Using the word "html" as the filter, copy each matching line from the records.

#### TASK DATA

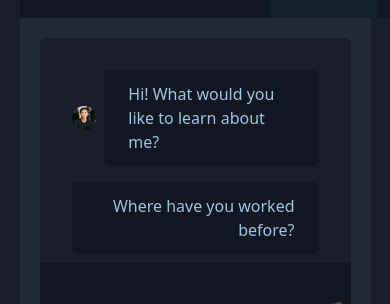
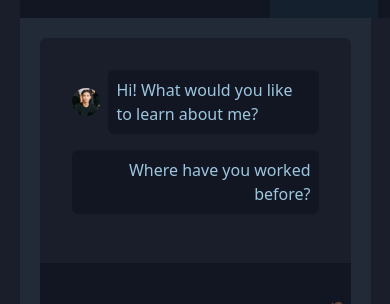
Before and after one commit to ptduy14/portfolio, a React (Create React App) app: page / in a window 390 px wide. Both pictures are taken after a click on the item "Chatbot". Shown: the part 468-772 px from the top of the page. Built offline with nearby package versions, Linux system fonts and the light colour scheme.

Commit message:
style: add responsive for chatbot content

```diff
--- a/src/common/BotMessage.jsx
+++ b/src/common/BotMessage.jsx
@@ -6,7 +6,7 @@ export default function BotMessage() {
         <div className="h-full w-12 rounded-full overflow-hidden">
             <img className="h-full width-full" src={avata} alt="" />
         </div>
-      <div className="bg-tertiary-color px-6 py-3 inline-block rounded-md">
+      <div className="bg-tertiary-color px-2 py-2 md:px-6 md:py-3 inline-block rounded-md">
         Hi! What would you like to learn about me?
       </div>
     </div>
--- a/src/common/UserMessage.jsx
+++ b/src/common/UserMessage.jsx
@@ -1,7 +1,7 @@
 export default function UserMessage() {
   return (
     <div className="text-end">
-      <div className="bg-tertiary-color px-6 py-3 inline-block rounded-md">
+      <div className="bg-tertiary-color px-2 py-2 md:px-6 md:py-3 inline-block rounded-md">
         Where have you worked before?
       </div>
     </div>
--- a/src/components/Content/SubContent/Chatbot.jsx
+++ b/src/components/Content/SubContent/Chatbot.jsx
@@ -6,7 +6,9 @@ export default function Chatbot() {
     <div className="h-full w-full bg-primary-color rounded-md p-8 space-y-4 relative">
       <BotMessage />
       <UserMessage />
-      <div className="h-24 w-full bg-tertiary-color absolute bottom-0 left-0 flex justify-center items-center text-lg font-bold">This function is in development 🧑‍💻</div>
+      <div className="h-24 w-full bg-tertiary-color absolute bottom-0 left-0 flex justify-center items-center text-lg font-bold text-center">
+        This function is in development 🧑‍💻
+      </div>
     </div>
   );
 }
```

########
#### TASK DATA

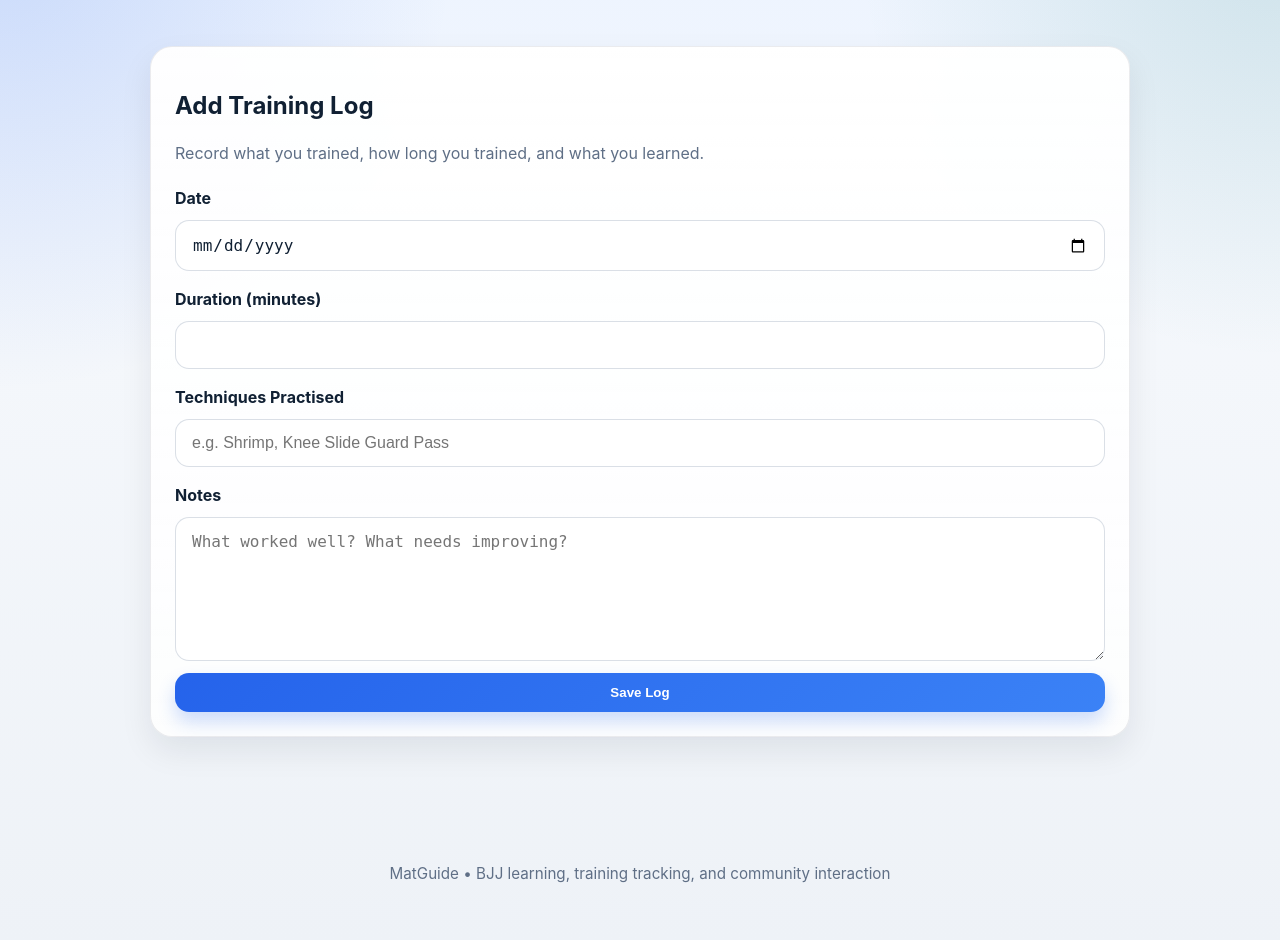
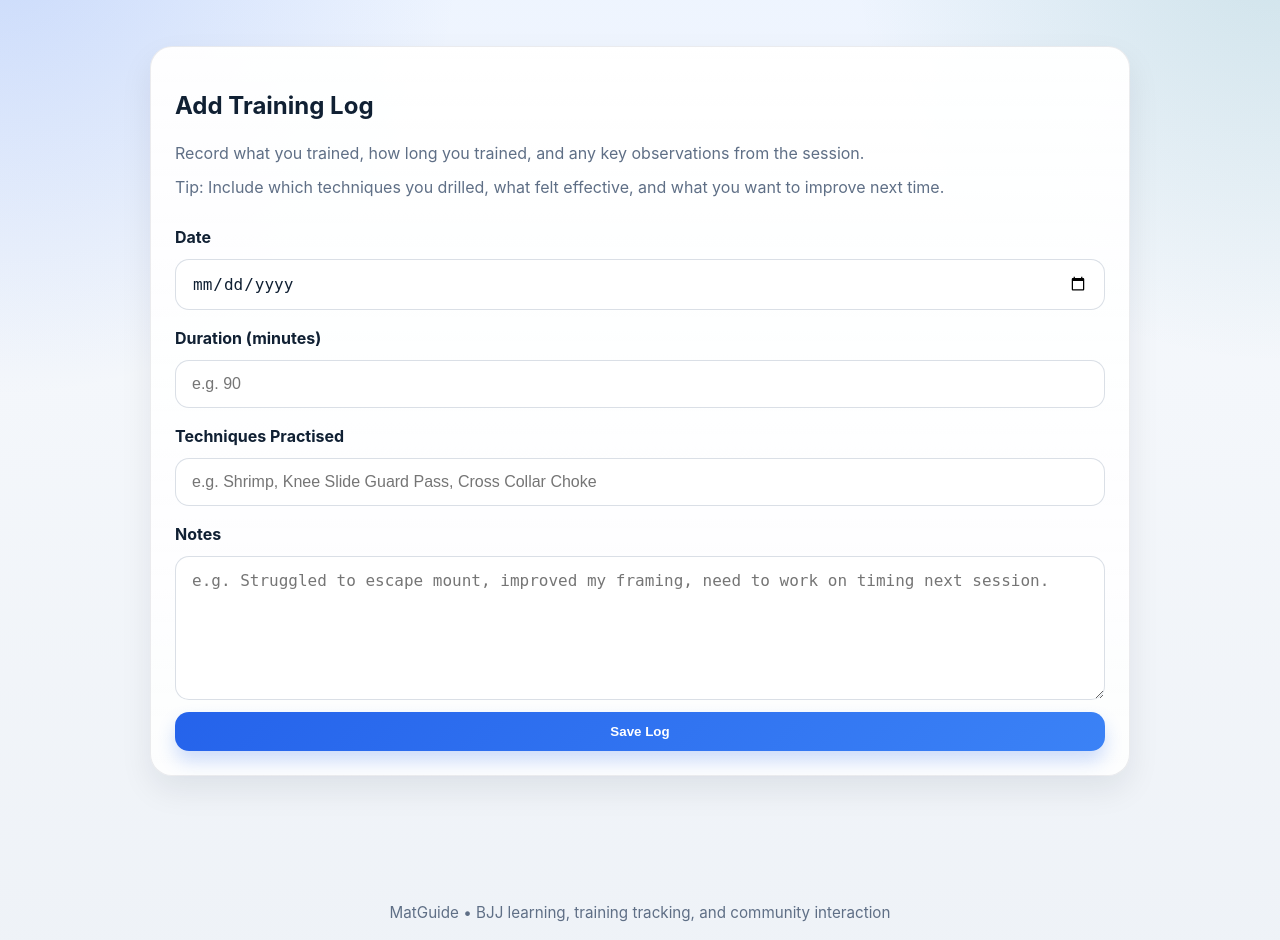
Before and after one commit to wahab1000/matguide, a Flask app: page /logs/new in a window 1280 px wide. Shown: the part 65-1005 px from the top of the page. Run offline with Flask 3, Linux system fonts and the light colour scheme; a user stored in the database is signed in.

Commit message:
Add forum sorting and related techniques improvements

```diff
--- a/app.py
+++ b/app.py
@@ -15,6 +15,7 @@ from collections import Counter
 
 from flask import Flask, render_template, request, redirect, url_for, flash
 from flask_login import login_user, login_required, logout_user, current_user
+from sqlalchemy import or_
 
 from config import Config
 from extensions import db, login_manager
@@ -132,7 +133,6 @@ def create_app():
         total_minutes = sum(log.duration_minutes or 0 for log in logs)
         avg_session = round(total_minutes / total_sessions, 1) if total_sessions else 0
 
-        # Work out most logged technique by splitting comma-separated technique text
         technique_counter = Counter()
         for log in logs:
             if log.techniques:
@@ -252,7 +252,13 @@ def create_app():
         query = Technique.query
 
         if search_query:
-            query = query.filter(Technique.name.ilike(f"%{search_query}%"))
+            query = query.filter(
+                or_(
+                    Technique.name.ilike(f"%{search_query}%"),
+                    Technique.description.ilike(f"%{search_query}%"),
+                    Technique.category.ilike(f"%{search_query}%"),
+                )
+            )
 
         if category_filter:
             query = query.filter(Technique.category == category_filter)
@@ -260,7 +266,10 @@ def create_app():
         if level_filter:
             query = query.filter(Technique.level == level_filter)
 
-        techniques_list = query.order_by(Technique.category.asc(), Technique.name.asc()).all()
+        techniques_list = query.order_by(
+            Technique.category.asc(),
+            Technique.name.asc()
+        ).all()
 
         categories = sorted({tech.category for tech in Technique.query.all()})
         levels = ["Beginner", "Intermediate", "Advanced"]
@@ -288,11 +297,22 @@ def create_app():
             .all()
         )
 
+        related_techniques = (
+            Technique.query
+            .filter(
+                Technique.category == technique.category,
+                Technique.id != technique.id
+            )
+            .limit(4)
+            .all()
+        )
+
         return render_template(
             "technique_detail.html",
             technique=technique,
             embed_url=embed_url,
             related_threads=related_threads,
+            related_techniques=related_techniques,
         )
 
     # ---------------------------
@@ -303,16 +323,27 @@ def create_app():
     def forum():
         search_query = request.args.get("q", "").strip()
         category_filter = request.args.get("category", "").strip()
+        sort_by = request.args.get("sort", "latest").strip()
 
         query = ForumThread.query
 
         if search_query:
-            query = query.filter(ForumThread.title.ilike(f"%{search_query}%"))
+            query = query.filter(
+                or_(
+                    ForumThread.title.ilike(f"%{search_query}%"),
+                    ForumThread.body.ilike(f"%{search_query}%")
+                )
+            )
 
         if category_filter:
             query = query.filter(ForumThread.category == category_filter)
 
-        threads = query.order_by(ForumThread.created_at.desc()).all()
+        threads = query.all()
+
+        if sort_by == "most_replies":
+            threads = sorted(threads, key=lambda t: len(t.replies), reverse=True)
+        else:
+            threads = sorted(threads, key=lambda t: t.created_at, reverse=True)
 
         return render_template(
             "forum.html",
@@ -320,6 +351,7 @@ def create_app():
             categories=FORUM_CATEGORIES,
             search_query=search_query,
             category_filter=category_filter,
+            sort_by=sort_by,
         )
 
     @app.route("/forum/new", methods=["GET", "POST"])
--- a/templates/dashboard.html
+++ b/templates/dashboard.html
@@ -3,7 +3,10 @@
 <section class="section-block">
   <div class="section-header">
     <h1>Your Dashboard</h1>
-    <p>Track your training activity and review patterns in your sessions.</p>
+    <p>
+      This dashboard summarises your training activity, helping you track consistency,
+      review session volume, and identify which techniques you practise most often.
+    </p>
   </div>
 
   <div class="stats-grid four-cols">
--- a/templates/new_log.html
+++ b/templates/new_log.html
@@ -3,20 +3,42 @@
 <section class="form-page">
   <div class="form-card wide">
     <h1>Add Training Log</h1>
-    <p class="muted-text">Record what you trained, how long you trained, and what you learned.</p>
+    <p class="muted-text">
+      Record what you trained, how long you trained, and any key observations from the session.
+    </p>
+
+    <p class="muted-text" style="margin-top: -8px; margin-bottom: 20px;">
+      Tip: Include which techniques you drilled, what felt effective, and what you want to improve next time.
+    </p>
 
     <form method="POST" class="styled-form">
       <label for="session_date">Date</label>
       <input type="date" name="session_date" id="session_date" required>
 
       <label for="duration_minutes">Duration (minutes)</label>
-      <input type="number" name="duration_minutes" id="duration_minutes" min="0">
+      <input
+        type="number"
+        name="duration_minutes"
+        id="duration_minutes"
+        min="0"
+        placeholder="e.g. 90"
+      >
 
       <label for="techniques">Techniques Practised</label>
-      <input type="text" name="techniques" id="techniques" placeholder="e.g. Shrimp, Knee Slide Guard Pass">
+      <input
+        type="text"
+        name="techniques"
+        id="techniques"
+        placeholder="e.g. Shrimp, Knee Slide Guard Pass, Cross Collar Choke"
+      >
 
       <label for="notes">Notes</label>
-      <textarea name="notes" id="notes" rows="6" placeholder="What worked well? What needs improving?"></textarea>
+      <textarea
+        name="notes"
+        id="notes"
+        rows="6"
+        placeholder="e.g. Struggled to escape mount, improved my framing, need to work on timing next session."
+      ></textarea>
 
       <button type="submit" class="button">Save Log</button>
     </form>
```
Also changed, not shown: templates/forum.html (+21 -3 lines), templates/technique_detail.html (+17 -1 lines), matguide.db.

########

EXERCISE RESPONSE -
             "technique_detail.html",
             "forum.html",
--- a/templates/dashboard.html
+++ b/templates/dashboard.html
--- a/templates/new_log.html
+++ b/templates/new_log.html
Also changed, not shown: templates/forum.html (+21 -3 lines), templates/technique_detail.html (+17 -1 lines), matguide.db.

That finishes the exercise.